That's what plugged-in tech blogger Robert Scoble is hearing. According to his sources, Google is going to rent out 6,000 square feet in multiple Best Buy stores next year. Although it's just a rumor, it would make a lot of sense -- as Google gets into hardware, it's going to need a dedicated retail operation.
And as more tech giants partner with Best Buy, the case for the once-dead retailer continues to strengthen.
Why Google needs a retail operation
To be clear, Google is still a search company. Its search engine continues to generate nearly all of its revenue and profit. But it has begun to branch out into hardware.
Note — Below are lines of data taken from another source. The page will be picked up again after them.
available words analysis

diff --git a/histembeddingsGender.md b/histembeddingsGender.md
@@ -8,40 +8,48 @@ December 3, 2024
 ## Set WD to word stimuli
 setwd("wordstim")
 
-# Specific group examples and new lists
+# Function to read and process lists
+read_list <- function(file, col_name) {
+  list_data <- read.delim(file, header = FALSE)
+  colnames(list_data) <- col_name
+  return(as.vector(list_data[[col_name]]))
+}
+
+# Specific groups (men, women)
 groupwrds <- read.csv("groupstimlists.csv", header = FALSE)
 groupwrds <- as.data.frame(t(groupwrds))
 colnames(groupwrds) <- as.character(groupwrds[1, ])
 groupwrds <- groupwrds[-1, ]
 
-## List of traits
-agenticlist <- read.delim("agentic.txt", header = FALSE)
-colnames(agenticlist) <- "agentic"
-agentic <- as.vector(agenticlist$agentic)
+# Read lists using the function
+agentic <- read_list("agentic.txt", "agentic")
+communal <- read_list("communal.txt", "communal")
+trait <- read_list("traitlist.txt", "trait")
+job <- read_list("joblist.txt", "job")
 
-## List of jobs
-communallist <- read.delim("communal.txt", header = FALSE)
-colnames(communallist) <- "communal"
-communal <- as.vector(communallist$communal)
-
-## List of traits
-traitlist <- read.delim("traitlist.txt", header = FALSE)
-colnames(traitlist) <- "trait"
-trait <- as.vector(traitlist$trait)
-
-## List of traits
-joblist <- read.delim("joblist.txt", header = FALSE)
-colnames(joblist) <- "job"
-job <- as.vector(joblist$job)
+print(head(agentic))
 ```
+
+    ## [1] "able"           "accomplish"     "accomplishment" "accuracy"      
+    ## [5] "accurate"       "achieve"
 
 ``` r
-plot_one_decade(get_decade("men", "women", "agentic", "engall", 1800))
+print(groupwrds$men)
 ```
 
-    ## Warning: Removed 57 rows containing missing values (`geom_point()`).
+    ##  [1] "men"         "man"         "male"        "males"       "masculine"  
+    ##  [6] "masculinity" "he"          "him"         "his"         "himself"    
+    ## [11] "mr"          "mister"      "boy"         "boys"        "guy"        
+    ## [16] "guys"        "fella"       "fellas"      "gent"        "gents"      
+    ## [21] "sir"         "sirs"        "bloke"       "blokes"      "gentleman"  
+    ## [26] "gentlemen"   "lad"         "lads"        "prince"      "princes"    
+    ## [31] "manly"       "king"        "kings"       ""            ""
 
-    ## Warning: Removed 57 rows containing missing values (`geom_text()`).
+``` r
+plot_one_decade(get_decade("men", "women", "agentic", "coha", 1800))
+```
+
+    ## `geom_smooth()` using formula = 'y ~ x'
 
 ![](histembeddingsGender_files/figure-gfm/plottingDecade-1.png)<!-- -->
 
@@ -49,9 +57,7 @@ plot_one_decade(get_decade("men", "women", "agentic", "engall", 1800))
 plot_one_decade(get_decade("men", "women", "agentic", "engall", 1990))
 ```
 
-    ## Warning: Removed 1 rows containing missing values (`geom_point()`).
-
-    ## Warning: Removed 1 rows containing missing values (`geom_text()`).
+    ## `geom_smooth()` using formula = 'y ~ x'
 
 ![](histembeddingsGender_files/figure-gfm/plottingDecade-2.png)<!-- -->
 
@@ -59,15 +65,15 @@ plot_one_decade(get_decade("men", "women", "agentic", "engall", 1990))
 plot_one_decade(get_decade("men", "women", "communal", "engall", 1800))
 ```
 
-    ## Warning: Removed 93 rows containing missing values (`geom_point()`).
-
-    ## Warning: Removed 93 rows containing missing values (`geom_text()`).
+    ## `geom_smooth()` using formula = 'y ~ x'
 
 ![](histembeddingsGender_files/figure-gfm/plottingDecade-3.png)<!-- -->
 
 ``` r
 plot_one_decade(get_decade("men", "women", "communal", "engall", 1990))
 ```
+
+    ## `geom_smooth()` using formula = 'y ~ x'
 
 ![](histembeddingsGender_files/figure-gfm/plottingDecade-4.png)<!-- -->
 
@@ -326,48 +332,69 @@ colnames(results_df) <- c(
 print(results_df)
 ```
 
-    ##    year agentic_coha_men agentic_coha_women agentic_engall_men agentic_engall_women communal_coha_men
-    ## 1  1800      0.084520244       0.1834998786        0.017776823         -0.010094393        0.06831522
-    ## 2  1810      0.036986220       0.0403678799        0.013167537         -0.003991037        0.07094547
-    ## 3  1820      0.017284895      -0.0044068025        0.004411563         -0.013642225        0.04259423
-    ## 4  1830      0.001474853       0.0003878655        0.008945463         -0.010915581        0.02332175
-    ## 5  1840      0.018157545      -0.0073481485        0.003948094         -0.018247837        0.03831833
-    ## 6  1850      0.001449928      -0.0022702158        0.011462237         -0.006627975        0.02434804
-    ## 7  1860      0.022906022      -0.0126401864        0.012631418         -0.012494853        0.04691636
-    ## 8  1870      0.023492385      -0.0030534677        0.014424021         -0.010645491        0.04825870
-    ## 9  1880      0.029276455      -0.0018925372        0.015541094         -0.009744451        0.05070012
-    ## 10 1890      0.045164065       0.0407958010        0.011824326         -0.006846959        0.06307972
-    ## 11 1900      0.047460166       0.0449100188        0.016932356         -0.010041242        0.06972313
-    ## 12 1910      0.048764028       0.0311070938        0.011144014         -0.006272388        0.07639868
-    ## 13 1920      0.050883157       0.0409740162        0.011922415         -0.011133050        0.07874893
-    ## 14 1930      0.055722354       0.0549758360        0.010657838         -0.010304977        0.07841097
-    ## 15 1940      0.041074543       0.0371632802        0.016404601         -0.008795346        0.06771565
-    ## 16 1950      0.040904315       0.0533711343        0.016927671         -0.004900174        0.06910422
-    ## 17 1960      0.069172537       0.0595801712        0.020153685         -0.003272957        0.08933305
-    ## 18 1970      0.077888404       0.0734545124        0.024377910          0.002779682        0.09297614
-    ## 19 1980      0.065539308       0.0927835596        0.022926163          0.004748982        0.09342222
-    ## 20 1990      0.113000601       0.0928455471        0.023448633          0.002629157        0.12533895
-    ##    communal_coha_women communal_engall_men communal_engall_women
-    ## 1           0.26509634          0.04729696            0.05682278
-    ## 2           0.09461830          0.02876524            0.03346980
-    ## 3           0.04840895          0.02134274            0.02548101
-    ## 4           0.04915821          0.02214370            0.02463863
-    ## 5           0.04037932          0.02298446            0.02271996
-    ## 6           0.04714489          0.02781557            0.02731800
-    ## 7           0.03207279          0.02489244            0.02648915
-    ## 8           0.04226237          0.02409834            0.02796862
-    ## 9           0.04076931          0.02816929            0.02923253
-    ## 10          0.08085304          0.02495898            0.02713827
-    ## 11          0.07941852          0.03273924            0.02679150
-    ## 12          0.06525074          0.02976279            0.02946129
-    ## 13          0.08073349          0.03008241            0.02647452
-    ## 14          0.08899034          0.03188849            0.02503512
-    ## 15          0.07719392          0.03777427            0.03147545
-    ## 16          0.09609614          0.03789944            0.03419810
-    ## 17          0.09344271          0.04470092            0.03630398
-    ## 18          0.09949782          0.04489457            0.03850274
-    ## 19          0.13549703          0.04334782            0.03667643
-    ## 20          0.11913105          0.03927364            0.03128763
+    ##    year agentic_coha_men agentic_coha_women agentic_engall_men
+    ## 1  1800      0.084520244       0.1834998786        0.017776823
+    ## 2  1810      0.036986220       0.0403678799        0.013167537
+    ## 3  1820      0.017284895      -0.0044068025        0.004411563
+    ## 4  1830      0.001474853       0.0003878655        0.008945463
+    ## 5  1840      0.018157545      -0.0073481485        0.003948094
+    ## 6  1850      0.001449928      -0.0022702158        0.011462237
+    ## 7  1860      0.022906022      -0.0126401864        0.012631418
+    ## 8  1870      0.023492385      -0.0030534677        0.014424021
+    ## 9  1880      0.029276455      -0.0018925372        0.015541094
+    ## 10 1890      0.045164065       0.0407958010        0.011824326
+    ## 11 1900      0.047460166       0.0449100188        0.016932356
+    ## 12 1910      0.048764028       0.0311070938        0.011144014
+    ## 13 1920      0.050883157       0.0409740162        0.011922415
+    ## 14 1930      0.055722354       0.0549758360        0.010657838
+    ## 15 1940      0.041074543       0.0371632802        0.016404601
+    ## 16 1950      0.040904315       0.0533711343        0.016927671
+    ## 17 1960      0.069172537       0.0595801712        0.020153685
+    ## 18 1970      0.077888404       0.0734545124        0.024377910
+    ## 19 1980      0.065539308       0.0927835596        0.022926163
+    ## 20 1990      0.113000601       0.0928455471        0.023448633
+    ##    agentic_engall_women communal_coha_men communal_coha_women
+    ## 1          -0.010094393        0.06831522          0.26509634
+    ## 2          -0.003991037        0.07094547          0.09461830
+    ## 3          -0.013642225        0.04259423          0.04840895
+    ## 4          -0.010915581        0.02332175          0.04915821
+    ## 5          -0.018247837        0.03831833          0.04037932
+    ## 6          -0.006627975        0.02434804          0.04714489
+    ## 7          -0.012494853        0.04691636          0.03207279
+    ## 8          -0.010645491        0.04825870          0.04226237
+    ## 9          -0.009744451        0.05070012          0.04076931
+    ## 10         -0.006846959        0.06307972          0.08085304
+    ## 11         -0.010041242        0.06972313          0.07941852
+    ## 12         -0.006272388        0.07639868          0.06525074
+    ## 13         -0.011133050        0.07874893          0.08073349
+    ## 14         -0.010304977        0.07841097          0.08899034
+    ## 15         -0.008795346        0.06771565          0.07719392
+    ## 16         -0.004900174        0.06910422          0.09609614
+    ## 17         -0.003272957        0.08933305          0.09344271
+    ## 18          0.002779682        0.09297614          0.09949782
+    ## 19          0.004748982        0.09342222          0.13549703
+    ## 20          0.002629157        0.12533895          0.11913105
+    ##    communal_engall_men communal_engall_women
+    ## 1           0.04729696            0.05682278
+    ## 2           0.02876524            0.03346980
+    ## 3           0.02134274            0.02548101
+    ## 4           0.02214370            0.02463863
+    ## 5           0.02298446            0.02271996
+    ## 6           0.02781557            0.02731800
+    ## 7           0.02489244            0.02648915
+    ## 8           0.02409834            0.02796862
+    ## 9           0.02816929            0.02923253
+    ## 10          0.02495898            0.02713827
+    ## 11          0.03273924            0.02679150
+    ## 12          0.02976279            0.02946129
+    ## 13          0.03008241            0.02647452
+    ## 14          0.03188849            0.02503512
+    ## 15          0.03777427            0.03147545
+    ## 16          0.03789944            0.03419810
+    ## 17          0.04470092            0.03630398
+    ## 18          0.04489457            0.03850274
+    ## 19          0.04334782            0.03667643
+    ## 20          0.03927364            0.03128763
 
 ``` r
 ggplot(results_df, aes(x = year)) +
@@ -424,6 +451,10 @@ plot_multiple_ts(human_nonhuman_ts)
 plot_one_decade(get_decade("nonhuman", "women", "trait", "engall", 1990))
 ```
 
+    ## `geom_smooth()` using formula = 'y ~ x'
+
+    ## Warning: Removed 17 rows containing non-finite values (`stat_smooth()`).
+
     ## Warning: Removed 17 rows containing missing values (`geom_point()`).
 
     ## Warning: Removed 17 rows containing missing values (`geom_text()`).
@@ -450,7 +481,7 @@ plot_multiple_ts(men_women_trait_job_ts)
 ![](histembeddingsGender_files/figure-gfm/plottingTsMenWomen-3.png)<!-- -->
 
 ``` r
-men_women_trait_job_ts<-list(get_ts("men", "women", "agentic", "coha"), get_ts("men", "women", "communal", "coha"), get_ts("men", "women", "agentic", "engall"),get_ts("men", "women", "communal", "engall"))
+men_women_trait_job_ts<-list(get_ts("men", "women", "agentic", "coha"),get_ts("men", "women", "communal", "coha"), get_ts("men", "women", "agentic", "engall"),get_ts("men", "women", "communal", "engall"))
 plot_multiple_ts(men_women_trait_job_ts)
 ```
Google makes an Ultrabook, the Chromebook Pixel, and a media-streaming device, the recently released Chromecast. It doesn't actually make the Nexus hardware (LG makes the 4, Asus makes the 7, and Samsung makes the 10), but they're branded as Google devices.
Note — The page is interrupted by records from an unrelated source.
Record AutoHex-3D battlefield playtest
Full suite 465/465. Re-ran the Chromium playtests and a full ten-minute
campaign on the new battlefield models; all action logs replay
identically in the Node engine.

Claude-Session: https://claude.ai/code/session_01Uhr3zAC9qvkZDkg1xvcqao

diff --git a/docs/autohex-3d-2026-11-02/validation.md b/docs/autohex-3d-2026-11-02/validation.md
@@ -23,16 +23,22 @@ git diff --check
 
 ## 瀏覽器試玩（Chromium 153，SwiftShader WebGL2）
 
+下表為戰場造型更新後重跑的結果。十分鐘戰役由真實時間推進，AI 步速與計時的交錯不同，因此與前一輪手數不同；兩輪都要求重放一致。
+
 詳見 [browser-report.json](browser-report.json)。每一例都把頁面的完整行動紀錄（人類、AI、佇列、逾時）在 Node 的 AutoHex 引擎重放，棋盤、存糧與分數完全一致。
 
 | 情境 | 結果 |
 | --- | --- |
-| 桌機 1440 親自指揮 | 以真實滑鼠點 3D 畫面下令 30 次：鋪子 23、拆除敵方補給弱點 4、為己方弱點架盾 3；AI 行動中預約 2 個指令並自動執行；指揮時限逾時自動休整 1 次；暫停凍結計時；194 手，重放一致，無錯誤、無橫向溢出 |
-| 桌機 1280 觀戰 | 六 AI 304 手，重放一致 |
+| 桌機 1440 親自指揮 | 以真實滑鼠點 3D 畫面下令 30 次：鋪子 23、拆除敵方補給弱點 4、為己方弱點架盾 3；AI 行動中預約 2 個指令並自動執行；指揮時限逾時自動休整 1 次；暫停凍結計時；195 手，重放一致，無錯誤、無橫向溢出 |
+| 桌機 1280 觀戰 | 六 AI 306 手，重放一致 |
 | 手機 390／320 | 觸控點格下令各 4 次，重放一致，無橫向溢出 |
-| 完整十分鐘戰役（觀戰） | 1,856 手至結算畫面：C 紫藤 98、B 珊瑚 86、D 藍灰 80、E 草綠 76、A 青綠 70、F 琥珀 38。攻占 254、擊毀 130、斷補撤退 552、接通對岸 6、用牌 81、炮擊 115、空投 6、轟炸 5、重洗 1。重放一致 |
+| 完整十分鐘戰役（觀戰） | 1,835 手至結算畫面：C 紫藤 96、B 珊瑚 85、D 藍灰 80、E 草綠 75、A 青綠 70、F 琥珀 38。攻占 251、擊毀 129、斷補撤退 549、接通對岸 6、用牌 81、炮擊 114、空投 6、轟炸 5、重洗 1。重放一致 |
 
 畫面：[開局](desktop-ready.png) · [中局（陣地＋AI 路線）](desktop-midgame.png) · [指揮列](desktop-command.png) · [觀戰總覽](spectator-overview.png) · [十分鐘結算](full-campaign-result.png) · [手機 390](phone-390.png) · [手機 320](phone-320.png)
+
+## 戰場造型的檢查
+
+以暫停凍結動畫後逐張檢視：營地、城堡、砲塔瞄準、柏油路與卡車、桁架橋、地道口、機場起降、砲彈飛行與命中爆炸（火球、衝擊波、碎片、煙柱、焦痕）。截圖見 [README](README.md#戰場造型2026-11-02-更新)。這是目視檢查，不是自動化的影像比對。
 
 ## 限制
Of course, Google's most ambitious device isn't even out yet. Its high-tech, somewhat controversial, Google Glass is coming next year.
If Google is going to sell these devices, it's going to need a retail arm. As the success of Apple's retail operation has demonstrated, electronics makers do best when they take the retail operation into their own hands.
Especially with Google Glass. Given that it's such a revolutionary device, it seems unlikely that consumers are going to buy it before they test it out. Brick-and-mortar retailers have struggled to sell electronics in recent years, but perhaps that's because the devices being sold have not changed significantly.
If you're buying another TV, tablet or smartphone -- sure, go online. These devices are fairly well understood. But buying Google Glass? You're probably going to want to try it on first.
Best Buy's biggest liability is now its biggest asset
Earlier this year, there was a rumor that Google was considering building its own dedicated retail operation. I wrote that, if such an outcome came to pass, it would spell the end for Best Buy. With Apple, Microsoft, and now Google planning individual stores, there would be little need for Best Buy.
But then Samsung signed a deal with Best Buy, and everything changed.
Microsoft, which had been rolling out its own retail stores (a la Apple), switched course and signed a deal with Best Buy. Microsoft still has several dozen retail stores spread out across the country, but by partnering with Best Buy, it will increase its retail presence rapidly, at lesser cost.
Building a retail operation takes time. Best Buy already has plenty of stores in some of the best spots of the country, stores that consumers are trained to go to for their electronics needs.
When Best Buy was left for dead last year, investors came to the conclusion that the big-box stores were simply too big. Lots of Best Buy's merchandise (like video games, CDs, and DVDs) was going digital, and all that real estate was unnecessary.
Turns out that's not the case -- that real estate is still an asset after all. It's just a matter of repurposing it.
Building on the model that Apple's popularized, consumers want brand-focused stores with dedicated employees. Both Samsung and Microsoft provide their own employees to run their stores within Best Buy; it seems likely that Google would do the same.
Sony should be next
I wouldn't be surprised if other companies also form partnerships with Best Buy. If they don't, they risk having their products marginalized, as dedicated sections and employees gives competing brands a leg up over the competition.
One company that immediately comes to mind is Sony (NYSE:SNE). The Japanese electronics giant actually has a chain of retail shops, but not many -- less than 50 in the U.S.
Since naming a new CEO last year, Kazuo Hirai, the company has made a concentrated effort at turning itself around. This turnaround effort has taken the form of several major new products, including a 4K TV, the Xperia line of tablets and smartphones, a smart watch, and the upcoming PlayStation 4.
As these products compete directly with some of Microsoft's (PlayStation 4 vs. Xbox One), and Samsung's (Xperia vs. Galaxy mobile devices, smart watch, TVs) wares, Sony would benefit from its own partnership with Best Buy.
Investing in Best Buy
Contrary to what has been popular belief, Best Buy's retail space is an asset -- not a liability. As Apple has shown, electronics makers see a major boost from dedicated retail operations. Sure, they can go it alone -- building their own retail arm -- or they can partner with Best Buy.
Samsung and Microsoft clearly believe that strategy makes more sense. And if the rumor is true, Google, too, sees the advantage in a Best Buy partnership. It wouldn't surprise me if other companies, particularly Sony, also make deals to work with Best Buy down the road.
I've been pounding the table for Best Buy for a while now, and it's been a great stock to own. I still believe it has further upside.
Sam Mattera owns shares of Best Buy. The Motley Fool recommends Apple and Google. The Motley Fool owns shares of Apple, Google, and Microsoft. Try any of our Foolish newsletter services free for 30 days. We Fools may not all hold the same opinions, but we all believe that considering a diverse range of insights makes us better investors. The Motley Fool has a disclosure policy.